8. Early disposition

Article 26 provides for the early disposition of jurisdictional and admissibility issues, as well as issues of legal merit. Examples of instances in which an application for early disposition may be made include:

  1. an allegation of fact or law material to the outcome of the case is manifestly without merit;
  2. even if the facts advanced by the other party are assumed to be true, no award could be issued in that party's favor under the applicable law; or
  3. any issue of fact or law material to the outcome of the case is, for any other reasons, suitable for determination by way of early disposition.

Accordingly, Article 26 provides a mechanism for arbitral tribunals to dispose of certain types of claims or issues by way of summary judgment without having to follow every step that would otherwise be taken in the ordinary course of an arbitration. This may be appealing to financial institutions seeking to enforce payment obligations.

9. Challenge to arbitrators

The 2023 Rules provide parties with two additional grounds for challenging arbitrators.  Whereas the 2021 Rules referred to justifiable doubts as to impartiality and independence as a ground for challenge (Article 14), the 2023 Rules also include (1) the failure to perform his or her duties, and (2) the arbitrator manifestly does not possess the qualifications agreed to by the parties (Article 18). The latter stands the 2023 Rules apart from most other institutional rules and it will be interesting to see how frequently challenges are brought on this basis.

10. Third-party funding

Article 17(6) requires that each party must promptly disclose to the arbitral tribunal, the parties, and the SCCA, the identity of any non-party who has an economic interest in the arbitration's outcome, including any third-party funder. Other institutional rules in the region – such as DIAC's 2022 Rules – and internationally include similar provisions which may help further develop the arbitration funding market in the Middle East.

Conclusion

The 2023 Rules are to be welcomed given that they are in line with the standards and best practices espoused by the leading international arbitration institutions, promote efficiency and cost-effectiveness and provide greater powers to tribunals while respecting party autonomy.  They are well designed for modern arbitrations particularly in the way they promote the use of technology.

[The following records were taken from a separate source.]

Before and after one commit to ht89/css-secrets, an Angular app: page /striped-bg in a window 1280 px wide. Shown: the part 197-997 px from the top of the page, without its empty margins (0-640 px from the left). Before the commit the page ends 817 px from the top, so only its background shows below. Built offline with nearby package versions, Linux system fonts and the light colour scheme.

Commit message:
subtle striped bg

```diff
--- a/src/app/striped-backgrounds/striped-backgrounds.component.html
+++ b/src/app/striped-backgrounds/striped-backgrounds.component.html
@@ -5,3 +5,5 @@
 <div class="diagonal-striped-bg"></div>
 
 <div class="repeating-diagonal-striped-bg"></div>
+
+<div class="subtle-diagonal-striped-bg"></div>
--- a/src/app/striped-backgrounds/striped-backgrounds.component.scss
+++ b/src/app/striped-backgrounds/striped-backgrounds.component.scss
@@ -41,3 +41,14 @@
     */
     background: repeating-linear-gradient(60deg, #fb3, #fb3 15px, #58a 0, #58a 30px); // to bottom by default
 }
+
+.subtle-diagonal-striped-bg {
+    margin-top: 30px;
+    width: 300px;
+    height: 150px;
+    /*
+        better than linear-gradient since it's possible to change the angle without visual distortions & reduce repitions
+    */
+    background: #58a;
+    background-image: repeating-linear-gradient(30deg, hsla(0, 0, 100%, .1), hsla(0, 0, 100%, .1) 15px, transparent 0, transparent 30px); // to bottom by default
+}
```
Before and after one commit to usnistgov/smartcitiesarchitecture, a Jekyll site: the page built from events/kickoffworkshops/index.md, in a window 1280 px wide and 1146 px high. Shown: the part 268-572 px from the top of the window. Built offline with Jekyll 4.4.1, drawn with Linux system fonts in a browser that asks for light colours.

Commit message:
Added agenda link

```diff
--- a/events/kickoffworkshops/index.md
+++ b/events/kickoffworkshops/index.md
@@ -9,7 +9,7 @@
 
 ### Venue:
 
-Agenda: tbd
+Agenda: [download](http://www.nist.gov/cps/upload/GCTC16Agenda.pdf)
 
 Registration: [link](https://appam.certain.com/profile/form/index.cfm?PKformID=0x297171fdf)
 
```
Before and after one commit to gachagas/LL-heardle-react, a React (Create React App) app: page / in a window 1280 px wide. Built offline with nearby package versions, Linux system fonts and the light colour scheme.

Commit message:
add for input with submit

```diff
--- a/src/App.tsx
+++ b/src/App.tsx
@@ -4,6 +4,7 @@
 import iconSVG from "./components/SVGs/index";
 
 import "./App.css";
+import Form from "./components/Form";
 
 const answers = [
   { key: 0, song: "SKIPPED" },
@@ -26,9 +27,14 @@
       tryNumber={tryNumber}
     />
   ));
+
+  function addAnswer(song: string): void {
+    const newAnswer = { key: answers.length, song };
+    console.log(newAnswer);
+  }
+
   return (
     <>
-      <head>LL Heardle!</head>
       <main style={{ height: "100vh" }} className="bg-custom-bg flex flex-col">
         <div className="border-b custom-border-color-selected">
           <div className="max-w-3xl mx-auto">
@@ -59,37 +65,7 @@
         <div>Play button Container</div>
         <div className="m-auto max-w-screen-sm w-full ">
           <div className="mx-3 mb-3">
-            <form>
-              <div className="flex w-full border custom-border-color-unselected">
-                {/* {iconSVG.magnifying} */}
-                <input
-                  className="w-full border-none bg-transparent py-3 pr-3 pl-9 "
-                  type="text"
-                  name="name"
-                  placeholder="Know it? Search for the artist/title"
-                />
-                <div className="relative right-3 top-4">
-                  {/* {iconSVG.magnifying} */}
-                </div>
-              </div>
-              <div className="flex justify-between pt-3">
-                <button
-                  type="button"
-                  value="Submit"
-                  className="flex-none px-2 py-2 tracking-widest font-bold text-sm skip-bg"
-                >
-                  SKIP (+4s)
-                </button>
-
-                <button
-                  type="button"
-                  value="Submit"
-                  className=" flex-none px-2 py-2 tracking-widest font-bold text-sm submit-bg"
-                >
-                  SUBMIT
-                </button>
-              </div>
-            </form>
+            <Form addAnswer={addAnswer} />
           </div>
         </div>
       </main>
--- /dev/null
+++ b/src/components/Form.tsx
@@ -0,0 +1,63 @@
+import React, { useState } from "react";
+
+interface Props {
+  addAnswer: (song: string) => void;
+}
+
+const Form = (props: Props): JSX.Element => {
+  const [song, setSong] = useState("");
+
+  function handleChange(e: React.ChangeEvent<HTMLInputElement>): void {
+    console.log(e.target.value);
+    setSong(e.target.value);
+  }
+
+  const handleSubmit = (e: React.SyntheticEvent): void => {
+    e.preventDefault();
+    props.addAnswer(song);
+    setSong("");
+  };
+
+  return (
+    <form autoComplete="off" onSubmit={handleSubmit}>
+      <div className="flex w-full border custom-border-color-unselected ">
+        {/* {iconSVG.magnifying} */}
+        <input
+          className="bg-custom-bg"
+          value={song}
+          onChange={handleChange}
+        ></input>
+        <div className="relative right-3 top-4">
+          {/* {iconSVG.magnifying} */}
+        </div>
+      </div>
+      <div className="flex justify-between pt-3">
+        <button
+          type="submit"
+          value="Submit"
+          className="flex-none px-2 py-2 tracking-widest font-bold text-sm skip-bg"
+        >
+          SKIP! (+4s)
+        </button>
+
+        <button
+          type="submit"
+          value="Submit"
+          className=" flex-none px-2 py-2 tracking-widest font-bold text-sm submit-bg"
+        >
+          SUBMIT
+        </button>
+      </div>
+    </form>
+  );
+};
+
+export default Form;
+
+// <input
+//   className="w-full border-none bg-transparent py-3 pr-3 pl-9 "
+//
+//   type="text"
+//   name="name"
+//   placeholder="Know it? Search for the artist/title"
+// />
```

The 2023 Rules should also make SCCA arbitration ever-more suited to multi-party and multi-contract cases. We look forward to seeing if parties in the region increasingly provide for SCCA arbitration in their contracts.

The SCCA’s 2023 Rules are accessible here.

This article is available in Arabic.